The closed beta features a nice variety of courses, I’m no golf expert but at the very least I recognise the famous St. Andrew’s course in Scotland. So far a couple of extra courses have been added to the game thanks to the willingness of the beta testers to complete several thousand rounds of golf within just a few days.
When I am out on the course with my nice bright cap I will generally find myself finishing around ten shots over par. This is because I will often skip the short introduction to each hole which informs you of the various hazards you will face, or I won’t pay attention to the win gauge and I will see my shot land with a gentle ‘plonk’ in the nearby river. I won’t talk about the sand traps or the number of times I have found myself stuck trying to hit a ball out of a massive thorny bush.
The simplest way of playing involves the so called ‘three-click-swing’ where you measure your power and accuracy along the bar on the bottom of the screen. Being an online game though, if you are experiencing some lag you will often find yourself badly miss-timing your clicks and hooking a shot deep into the rough. The other way to play is ‘true-swing’ which involves you moving your mouse with enough gusto and the right direction to get the ball to go where you want. I personally find myself sticking to the three click system.
As I indicated earlier, you can develop the skills of your golfer, you can improve your driving power and accuracy, purchase more putt previews which show you where you putt will go and even buy new shots like the chip, flop or punch.

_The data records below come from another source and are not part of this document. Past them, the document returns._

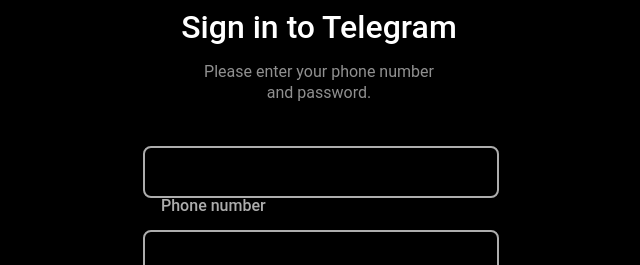
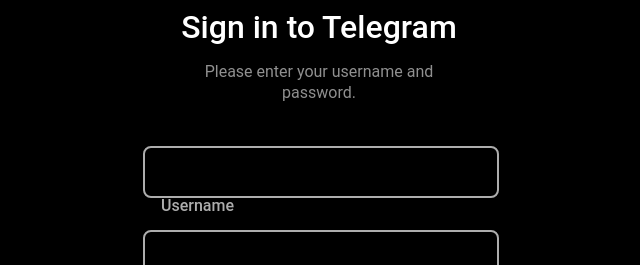
Before and after one commit to TheBestMessenger/TheMessenger, a React (Create React App) app: page /login in a window 1280 px wide. Shown: the part 202-467 px from the top of the page, without its empty margins (321-961 px from the left). Built offline with nearby package versions, Linux system fonts and the light colour scheme; no server answers.

Commit message:
change field names (only)

```diff
--- a/src/pages/Login.jsx
+++ b/src/pages/Login.jsx
@@ -7,14 +7,12 @@
         <img className='logo-img' src='/logo512.png' alt='logo' />
         <span className='sign-in'>Sign in to Telegram</span>
         <div className='subtitle'>
-          <span className='info'>
-            Please enter your phone number and password.
-          </span>
+          <span className='info'>Please enter your username and password.</span>
         </div>
         <form className='sign-in' method='post'>
           <div className='phone-num'>
             <input type='text' id='phone' required />
-            <label className='label-login'>Phone number</label>
+            <label className='label-login'>Username</label>
           </div>
           <div className='password'>
             <input type='password' id='password' required />
--- a/src/pages/Register.jsx
+++ b/src/pages/Register.jsx
@@ -8,21 +8,21 @@
         <span className='sign-up-text'>Sign up in Telegram</span>
         <div className='subtitle'>
           <span className='info'>
-            Please enter your phone number and password.
+            Please enter your name, username and password.
           </span>
         </div>
         <form className='sign-up' method='post'>
           <div className='phone-num'>
             <input type='text' id='phone' required />
-            <label>Phone number</label>
+            <label>Name</label>
           </div>
           <div className='password'>
             <input type='password' id='password' required />
-            <label>Password</label>
+            <label>@username</label>
           </div>
           <div className='password-check'>
             <input type='password' id='password-check' required />
-            <label>Confirm Password</label>
+            <label>Password</label>
           </div>
           <button className='sign-up-button' type='button'>
             SIGN UP
```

Unfortunately you aren’t able to punch your invisible caddy or break your clubs over you knee. You can develop skills by completing different challenges on each course, score your first birdie or finish under par earn you big bucks. Smaller things like subsequent birdies, getting to the green within a set number of shots and others earn you smaller amounts of money.
There is also a strong community element to the game, you can join or create groups which allow you to keep track of what your friends are up to and try to become the best group in the game. Daily and weekly tournaments are also present for players of varying skill levels in which you compete for big prizes.
It may not make up for the lack of a proper retail PC release of a new Tiger Woods game for some, but the new Online version looks very promising, there are issues which have to be resolved, namely shot lag and various other bugs that users have spotted. It will be interesting to see how EA monetise the game and how many more courses and features are added before it goes public. I for one will carry on playing, even if it is simply to relax after a hard day blasting zombies.